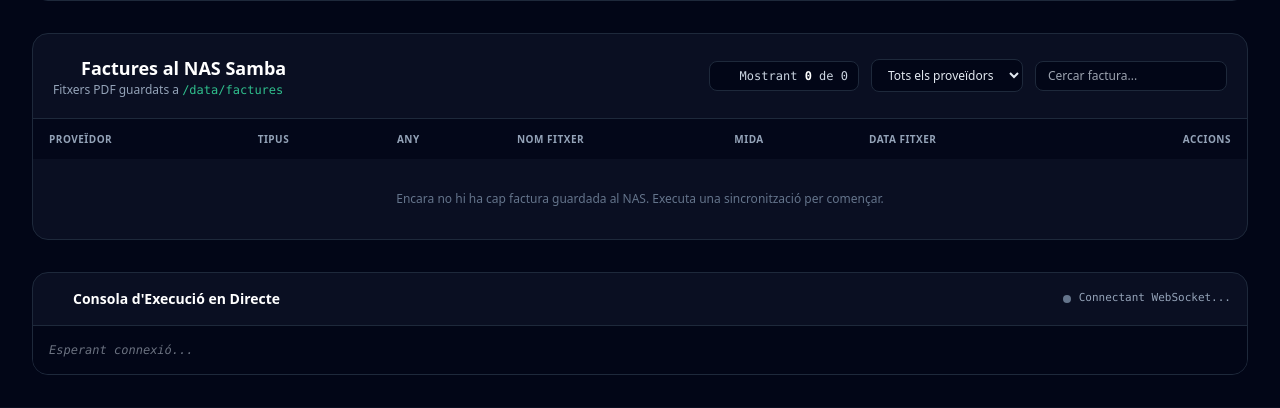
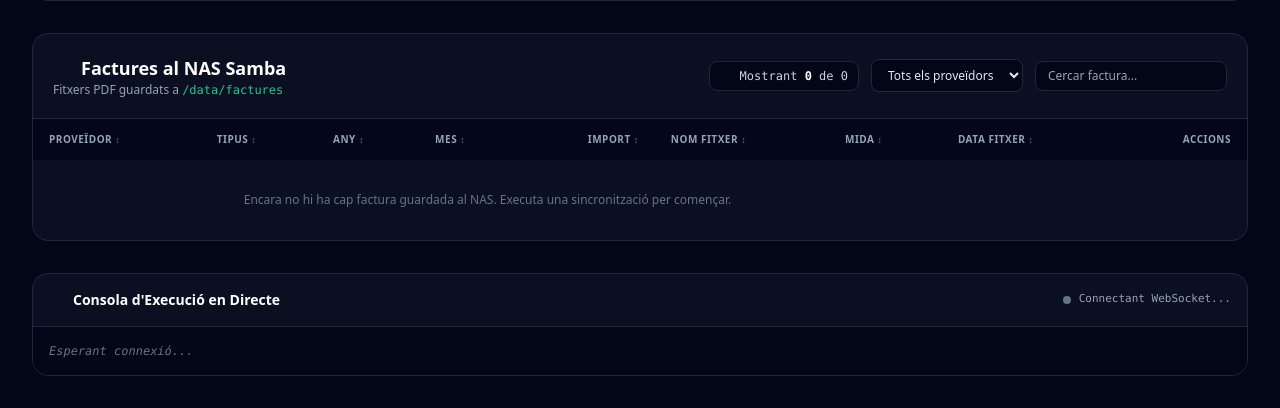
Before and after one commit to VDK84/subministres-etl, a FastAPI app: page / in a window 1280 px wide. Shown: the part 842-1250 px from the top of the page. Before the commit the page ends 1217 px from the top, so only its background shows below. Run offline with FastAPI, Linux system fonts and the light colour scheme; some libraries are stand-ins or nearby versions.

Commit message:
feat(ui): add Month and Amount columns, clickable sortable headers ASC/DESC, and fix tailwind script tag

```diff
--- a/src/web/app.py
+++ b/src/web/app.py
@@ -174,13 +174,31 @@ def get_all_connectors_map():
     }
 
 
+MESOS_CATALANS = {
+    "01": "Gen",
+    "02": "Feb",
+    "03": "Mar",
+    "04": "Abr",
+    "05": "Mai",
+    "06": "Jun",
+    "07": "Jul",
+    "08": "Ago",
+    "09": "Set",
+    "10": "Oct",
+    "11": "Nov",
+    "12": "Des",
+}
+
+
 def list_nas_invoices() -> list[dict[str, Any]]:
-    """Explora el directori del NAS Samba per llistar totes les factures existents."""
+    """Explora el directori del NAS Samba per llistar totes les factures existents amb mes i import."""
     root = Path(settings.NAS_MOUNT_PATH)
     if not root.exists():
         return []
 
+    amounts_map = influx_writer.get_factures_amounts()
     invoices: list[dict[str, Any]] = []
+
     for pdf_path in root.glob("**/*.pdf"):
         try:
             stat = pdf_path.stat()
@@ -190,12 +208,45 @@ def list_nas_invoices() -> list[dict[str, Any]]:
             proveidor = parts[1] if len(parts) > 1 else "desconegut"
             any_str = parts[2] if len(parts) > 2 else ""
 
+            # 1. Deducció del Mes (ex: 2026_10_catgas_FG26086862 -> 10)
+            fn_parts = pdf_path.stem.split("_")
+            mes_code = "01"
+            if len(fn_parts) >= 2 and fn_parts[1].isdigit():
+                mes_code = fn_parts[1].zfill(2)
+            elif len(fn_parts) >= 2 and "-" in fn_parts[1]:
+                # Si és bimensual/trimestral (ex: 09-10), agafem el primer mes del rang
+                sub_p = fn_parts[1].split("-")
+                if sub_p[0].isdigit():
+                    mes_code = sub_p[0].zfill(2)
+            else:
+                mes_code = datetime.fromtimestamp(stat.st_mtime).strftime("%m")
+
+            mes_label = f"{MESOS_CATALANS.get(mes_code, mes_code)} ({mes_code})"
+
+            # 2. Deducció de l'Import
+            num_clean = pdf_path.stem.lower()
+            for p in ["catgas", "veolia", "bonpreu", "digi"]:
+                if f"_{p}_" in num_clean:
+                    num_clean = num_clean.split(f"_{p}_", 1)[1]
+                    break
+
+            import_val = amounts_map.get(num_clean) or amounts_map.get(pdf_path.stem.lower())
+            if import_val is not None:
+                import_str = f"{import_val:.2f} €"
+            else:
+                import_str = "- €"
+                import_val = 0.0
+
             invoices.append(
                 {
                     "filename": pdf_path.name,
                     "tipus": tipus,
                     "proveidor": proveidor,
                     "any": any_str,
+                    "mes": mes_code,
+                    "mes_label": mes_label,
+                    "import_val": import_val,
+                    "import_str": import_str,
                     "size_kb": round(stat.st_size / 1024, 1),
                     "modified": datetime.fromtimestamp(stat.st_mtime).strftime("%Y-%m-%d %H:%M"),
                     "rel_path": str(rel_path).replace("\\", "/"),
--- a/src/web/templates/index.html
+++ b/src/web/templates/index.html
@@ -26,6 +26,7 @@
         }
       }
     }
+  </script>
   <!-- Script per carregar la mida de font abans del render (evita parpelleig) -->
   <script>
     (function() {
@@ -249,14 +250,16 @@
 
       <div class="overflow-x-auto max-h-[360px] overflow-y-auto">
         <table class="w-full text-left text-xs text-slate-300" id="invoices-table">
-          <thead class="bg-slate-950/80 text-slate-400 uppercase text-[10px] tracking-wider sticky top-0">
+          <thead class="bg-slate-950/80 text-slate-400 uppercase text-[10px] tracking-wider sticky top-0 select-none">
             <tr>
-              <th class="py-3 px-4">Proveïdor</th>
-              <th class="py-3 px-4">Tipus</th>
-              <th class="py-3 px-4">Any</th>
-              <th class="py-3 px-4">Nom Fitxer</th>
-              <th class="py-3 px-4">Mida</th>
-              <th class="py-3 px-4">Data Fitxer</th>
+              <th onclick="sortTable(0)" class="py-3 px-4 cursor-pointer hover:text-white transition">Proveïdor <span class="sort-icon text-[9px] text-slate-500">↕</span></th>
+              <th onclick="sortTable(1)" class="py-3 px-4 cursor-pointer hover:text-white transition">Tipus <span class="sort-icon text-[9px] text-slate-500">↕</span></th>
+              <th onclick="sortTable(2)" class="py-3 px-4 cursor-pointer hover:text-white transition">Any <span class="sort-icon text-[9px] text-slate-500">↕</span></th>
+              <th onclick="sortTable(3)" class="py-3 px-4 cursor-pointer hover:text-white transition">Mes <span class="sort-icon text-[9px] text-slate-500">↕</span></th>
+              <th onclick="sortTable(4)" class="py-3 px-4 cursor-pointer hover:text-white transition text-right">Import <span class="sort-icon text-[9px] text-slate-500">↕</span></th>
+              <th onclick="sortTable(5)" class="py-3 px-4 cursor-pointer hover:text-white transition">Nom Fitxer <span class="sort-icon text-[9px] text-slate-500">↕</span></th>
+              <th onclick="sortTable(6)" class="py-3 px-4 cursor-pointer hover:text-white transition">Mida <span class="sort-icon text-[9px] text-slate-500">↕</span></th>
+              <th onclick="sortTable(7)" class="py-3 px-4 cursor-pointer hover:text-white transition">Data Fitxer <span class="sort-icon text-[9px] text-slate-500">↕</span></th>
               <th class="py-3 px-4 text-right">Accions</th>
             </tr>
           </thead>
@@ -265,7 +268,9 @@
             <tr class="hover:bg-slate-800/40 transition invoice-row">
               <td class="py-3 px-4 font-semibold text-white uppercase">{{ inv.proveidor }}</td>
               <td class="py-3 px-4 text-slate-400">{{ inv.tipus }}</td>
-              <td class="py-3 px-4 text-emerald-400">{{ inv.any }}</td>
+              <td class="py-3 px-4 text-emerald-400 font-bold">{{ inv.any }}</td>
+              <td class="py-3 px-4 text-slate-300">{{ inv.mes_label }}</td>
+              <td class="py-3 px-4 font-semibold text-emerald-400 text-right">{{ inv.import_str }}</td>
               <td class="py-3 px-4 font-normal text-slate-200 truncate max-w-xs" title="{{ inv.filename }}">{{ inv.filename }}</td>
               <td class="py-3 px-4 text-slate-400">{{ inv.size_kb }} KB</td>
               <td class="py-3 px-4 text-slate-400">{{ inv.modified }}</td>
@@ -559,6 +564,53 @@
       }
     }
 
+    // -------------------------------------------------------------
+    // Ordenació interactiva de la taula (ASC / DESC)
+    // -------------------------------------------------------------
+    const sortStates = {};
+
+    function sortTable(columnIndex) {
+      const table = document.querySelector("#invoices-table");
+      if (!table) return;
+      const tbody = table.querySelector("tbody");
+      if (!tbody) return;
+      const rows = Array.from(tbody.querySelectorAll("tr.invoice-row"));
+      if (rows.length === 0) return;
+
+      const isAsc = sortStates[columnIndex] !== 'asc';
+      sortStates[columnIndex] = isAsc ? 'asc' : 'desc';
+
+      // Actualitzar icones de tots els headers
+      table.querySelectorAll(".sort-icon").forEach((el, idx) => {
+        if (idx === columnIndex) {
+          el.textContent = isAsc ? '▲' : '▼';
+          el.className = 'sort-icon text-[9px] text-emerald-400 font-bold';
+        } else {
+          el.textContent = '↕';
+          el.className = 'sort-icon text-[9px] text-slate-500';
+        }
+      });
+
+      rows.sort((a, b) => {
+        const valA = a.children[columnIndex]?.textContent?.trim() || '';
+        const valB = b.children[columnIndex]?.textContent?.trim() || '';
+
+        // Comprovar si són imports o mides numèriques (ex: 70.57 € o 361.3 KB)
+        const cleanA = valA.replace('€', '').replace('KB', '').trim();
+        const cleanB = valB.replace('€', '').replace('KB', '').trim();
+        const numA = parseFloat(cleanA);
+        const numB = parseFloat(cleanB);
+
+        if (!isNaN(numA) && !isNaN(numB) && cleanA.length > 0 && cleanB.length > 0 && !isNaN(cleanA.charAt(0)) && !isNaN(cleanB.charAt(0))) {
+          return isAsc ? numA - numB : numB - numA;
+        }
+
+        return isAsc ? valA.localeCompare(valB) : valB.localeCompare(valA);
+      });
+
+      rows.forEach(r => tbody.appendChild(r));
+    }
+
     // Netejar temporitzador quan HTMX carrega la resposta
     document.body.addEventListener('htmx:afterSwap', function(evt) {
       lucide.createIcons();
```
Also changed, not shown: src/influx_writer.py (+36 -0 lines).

#####

Exercise: Report how many lines of the records above contain the word "return", giving only the number.

Exercise solution: 6